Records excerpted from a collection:
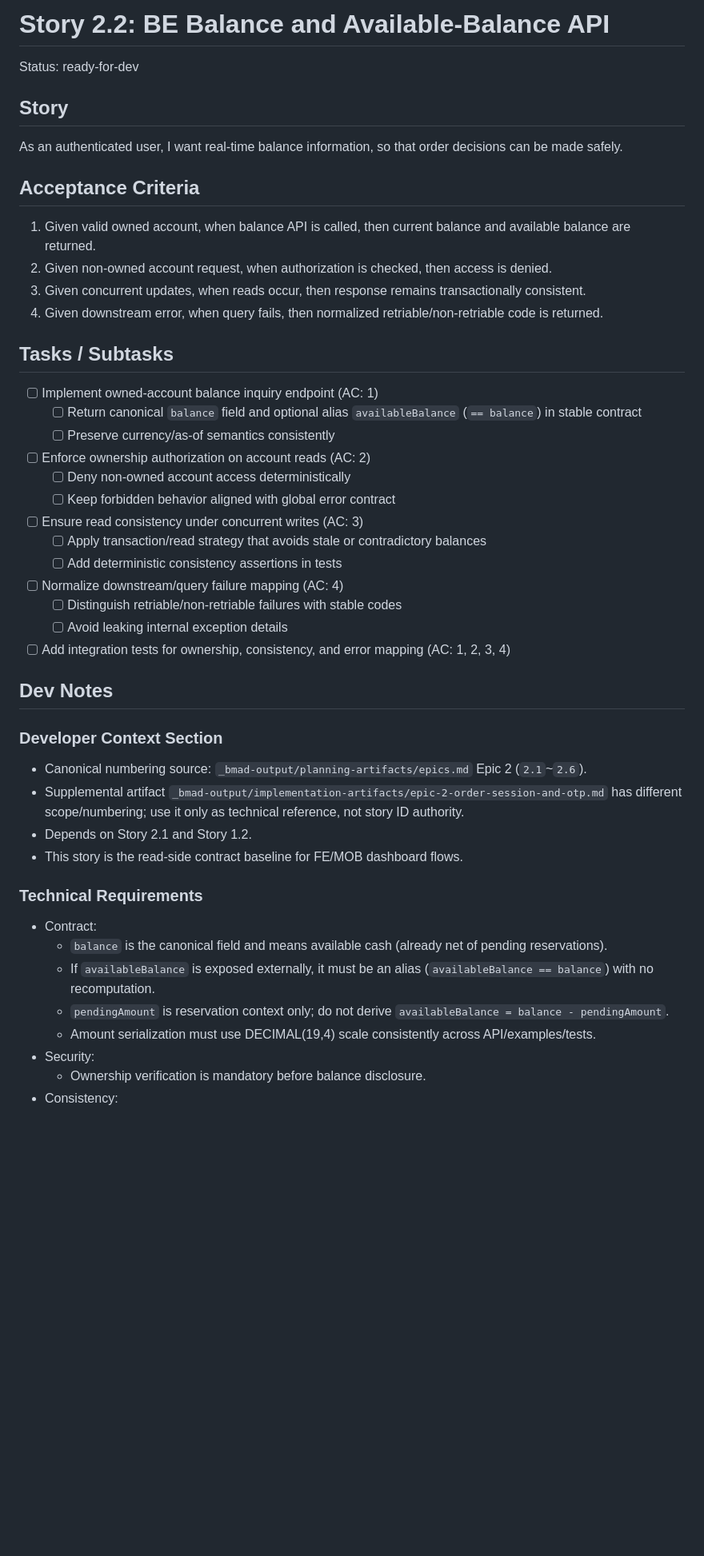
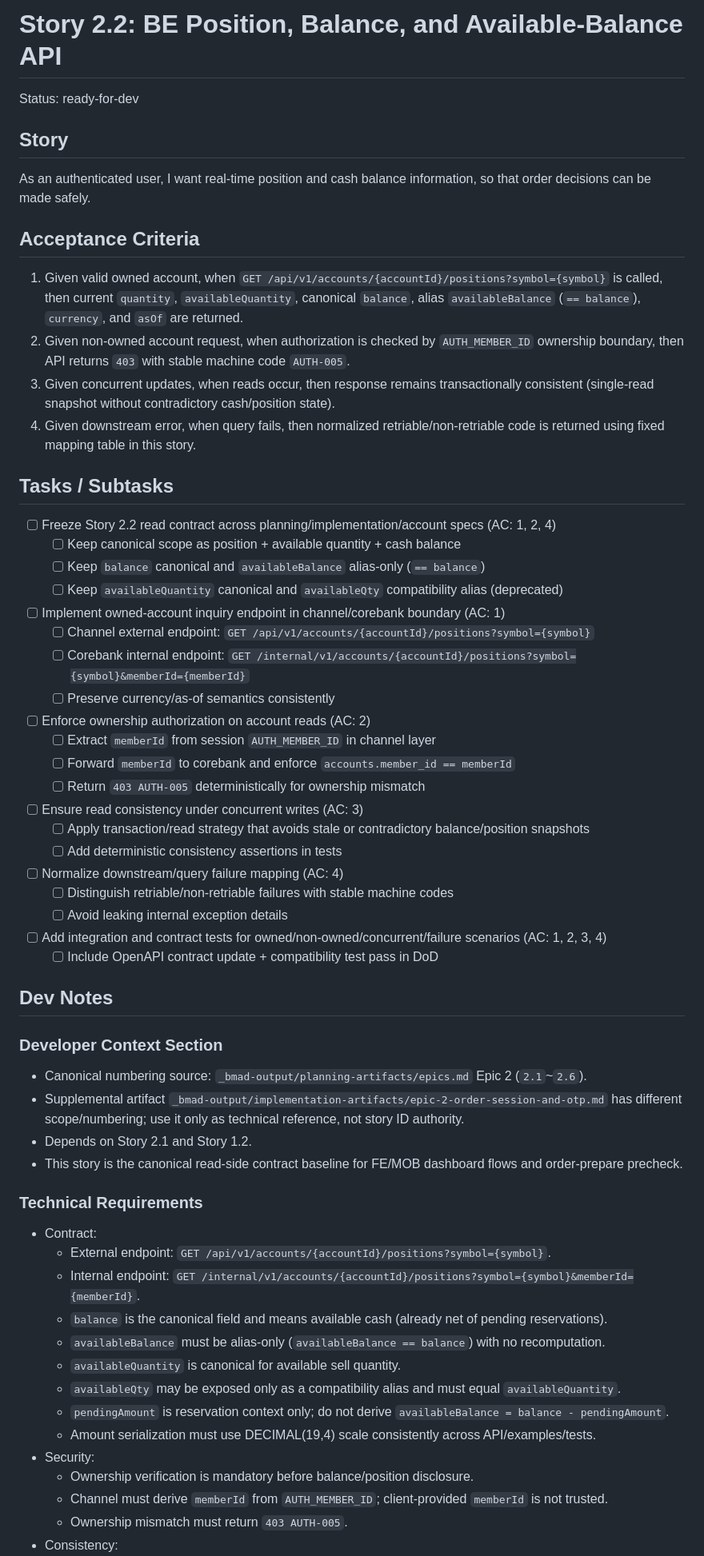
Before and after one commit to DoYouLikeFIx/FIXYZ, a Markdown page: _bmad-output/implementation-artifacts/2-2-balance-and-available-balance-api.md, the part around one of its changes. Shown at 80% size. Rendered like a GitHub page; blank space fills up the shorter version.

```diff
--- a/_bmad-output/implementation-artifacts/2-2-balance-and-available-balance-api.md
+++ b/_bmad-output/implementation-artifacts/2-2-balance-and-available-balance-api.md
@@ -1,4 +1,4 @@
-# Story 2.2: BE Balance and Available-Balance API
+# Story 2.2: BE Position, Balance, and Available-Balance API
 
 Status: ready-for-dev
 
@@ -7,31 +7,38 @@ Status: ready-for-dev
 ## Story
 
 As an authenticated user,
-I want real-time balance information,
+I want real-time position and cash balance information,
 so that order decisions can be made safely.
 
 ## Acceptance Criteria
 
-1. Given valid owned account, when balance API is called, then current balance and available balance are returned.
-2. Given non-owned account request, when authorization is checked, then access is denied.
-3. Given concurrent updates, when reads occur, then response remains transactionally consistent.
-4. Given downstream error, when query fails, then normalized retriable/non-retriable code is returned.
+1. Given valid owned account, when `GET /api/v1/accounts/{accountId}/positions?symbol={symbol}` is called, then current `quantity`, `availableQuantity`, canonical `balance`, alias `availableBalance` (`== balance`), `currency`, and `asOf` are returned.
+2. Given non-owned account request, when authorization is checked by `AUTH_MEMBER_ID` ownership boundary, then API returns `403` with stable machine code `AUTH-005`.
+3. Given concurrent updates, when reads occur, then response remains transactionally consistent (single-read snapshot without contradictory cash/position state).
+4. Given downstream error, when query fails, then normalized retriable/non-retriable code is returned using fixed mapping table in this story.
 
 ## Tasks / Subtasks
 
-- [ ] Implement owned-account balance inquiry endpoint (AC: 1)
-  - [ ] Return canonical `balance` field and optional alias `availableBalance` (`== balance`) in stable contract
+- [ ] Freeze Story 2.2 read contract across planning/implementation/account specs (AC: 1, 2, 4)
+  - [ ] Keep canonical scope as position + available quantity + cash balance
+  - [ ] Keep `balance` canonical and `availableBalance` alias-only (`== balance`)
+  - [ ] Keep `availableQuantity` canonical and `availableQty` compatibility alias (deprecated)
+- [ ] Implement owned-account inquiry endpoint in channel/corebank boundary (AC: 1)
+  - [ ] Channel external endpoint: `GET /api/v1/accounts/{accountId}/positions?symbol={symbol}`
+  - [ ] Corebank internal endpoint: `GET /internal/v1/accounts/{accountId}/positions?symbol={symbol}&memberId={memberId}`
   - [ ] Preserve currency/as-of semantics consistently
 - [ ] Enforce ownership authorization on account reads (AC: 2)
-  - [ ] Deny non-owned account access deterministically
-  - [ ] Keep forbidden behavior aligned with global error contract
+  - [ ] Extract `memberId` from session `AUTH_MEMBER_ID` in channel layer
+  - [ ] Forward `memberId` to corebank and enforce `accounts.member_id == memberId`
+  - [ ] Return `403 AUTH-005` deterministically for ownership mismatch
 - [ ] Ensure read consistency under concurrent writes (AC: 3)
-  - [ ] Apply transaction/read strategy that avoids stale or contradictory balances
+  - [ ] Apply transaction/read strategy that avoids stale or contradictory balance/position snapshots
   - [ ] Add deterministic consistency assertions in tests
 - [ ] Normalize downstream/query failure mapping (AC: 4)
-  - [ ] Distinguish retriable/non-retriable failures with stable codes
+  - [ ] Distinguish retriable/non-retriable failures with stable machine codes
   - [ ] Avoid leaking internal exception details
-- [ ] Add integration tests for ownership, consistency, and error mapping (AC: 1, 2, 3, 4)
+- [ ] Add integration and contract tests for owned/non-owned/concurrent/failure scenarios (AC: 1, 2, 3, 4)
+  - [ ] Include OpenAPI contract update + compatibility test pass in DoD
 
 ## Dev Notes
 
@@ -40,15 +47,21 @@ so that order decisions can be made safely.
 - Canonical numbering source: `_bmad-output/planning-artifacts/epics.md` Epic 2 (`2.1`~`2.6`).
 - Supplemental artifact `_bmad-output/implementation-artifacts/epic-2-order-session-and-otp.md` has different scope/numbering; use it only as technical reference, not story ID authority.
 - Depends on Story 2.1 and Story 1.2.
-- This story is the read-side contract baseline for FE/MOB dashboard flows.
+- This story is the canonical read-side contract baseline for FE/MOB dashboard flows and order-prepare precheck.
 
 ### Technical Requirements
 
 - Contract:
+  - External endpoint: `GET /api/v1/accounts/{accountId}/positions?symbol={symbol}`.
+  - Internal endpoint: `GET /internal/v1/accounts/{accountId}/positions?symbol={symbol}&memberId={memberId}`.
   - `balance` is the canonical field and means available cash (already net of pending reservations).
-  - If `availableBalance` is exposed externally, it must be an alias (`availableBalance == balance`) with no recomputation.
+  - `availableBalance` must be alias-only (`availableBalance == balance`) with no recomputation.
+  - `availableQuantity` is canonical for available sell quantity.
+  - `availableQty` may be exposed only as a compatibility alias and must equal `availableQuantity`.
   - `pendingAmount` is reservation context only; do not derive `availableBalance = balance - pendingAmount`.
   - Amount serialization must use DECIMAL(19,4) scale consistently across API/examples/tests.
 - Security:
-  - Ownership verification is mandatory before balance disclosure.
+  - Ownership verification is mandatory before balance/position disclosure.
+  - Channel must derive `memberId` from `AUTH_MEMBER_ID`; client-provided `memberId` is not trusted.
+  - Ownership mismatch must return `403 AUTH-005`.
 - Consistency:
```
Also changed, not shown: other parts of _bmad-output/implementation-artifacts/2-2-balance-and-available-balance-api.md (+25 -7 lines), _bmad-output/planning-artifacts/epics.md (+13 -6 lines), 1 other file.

# HOW TO COMPLETE THIS TASK
A picture-free version of all the records, repeated exactly, is what to return.

# WRITTEN RESPONSE
Before and after one commit to DoYouLikeFIx/FIXYZ, a Markdown page: _bmad-output/implementation-artifacts/2-2-balance-and-available-balance-api.md, the part around one of its changes. Shown at 80% size. Rendered like a GitHub page; blank space fills up the shorter version.

```diff
--- a/_bmad-output/implementation-artifacts/2-2-balance-and-available-balance-api.md
+++ b/_bmad-output/implementation-artifacts/2-2-balance-and-available-balance-api.md
@@ -1,4 +1,4 @@
-# Story 2.2: BE Balance and Available-Balance API
+# Story 2.2: BE Position, Balance, and Available-Balance API
 
 Status: ready-for-dev
 
@@ -7,31 +7,38 @@ Status: ready-for-dev
 ## Story
 
 As an authenticated user,
-I want real-time balance information,
+I want real-time position and cash balance information,
 so that order decisions can be made safely.
 
 ## Acceptance Criteria
 
-1. Given valid owned account, when balance API is called, then current balance and available balance are returned.
-2. Given non-owned account request, when authorization is checked, then access is denied.
-3. Given concurrent updates, when reads occur, then response remains transactionally consistent.
-4. Given downstream error, when query fails, then normalized retriable/non-retriable code is returned.
+1. Given valid owned account, when `GET /api/v1/accounts/{accountId}/positions?symbol={symbol}` is called, then current `quantity`, `availableQuantity`, canonical `balance`, alias `availableBalance` (`== balance`), `currency`, and `asOf` are returned.
+2. Given non-owned account request, when authorization is checked by `AUTH_MEMBER_ID` ownership boundary, then API returns `403` with stable machine code `AUTH-005`.
+3. Given concurrent updates, when reads occur, then response remains transactionally consistent (single-read snapshot without contradictory cash/position state).
+4. Given downstream error, when query fails, then normalized retriable/non-retriable code is returned using fixed mapping table in this story.
 
 ## Tasks / Subtasks
 
-- [ ] Implement owned-account balance inquiry endpoint (AC: 1)
-  - [ ] Return canonical `balance` field and optional alias `availableBalance` (`== balance`) in stable contract
+- [ ] Freeze Story 2.2 read contract across planning/implementation/account specs (AC: 1, 2, 4)
+  - [ ] Keep canonical scope as position + available quantity + cash balance
+  - [ ] Keep `balance` canonical and `availableBalance` alias-only (`== balance`)
+  - [ ] Keep `availableQuantity` canonical and `availableQty` compatibility alias (deprecated)
+- [ ] Implement owned-account inquiry endpoint in channel/corebank boundary (AC: 1)
+  - [ ] Channel external endpoint: `GET /api/v1/accounts/{accountId}/positions?symbol={symbol}`
+  - [ ] Corebank internal endpoint: `GET /internal/v1/accounts/{accountId}/positions?symbol={symbol}&memberId={memberId}`
   - [ ] Preserve currency/as-of semantics consistently
 - [ ] Enforce ownership authorization on account reads (AC: 2)
-  - [ ] Deny non-owned account access deterministically
-  - [ ] Keep forbidden behavior aligned with global error contract
+  - [ ] Extract `memberId` from session `AUTH_MEMBER_ID` in channel layer
+  - [ ] Forward `memberId` to corebank and enforce `accounts.member_id == memberId`
+  - [ ] Return `403 AUTH-005` deterministically for ownership mismatch
 - [ ] Ensure read consistency under concurrent writes (AC: 3)
-  - [ ] Apply transaction/read strategy that avoids stale or contradictory balances
+  - [ ] Apply transaction/read strategy that avoids stale or contradictory balance/position snapshots
   - [ ] Add deterministic consistency assertions in tests
 - [ ] Normalize downstream/query failure mapping (AC: 4)
-  - [ ] Distinguish retriable/non-retriable failures with stable codes
+  - [ ] Distinguish retriable/non-retriable failures with stable machine codes
   - [ ] Avoid leaking internal exception details
-- [ ] Add integration tests for ownership, consistency, and error mapping (AC: 1, 2, 3, 4)
+- [ ] Add integration and contract tests for owned/non-owned/concurrent/failure scenarios (AC: 1, 2, 3, 4)
+  - [ ] Include OpenAPI contract update + compatibility test pass in DoD
 
 ## Dev Notes
 
@@ -40,15 +47,21 @@ so that order decisions can be made safely.
 - Canonical numbering source: `_bmad-output/planning-artifacts/epics.md` Epic 2 (`2.1`~`2.6`).
 - Supplemental artifact `_bmad-output/implementation-artifacts/epic-2-order-session-and-otp.md` has different scope/numbering; use it only as technical reference, not story ID authority.
 - Depends on Story 2.1 and Story 1.2.
-- This story is the read-side contract baseline for FE/MOB dashboard flows.
+- This story is the canonical read-side contract baseline for FE/MOB dashboard flows and order-prepare precheck.
 
 ### Technical Requirements
 
 - Contract:
+  - External endpoint: `GET /api/v1/accounts/{accountId}/positions?symbol={symbol}`.
+  - Internal endpoint: `GET /internal/v1/accounts/{accountId}/positions?symbol={symbol}&memberId={memberId}`.
   - `balance` is the canonical field and means available cash (already net of pending reservations).
-  - If `availableBalance` is exposed externally, it must be an alias (`availableBalance == balance`) with no recomputation.
+  - `availableBalance` must be alias-only (`availableBalance == balance`) with no recomputation.
+  - `availableQuantity` is canonical for available sell quantity.
+  - `availableQty` may be exposed only as a compatibility alias and must equal `availableQuantity`.
   - `pendingAmount` is reservation context only; do not derive `availableBalance = balance - pendingAmount`.
   - Amount serialization must use DECIMAL(19,4) scale consistently across API/examples/tests.
 - Security:
-  - Ownership verification is mandatory before balance disclosure.
+  - Ownership verification is mandatory before balance/position disclosure.
+  - Channel must derive `memberId` from `AUTH_MEMBER_ID`; client-provided `memberId` is not trusted.
+  - Ownership mismatch must return `403 AUTH-005`.
 - Consistency:
```
Also changed, not shown: other parts of _bmad-output/implementation-artifacts/2-2-balance-and-available-balance-api.md (+25 -7 lines), _bmad-output/planning-artifacts/epics.md (+13 -6 lines), 1 other file.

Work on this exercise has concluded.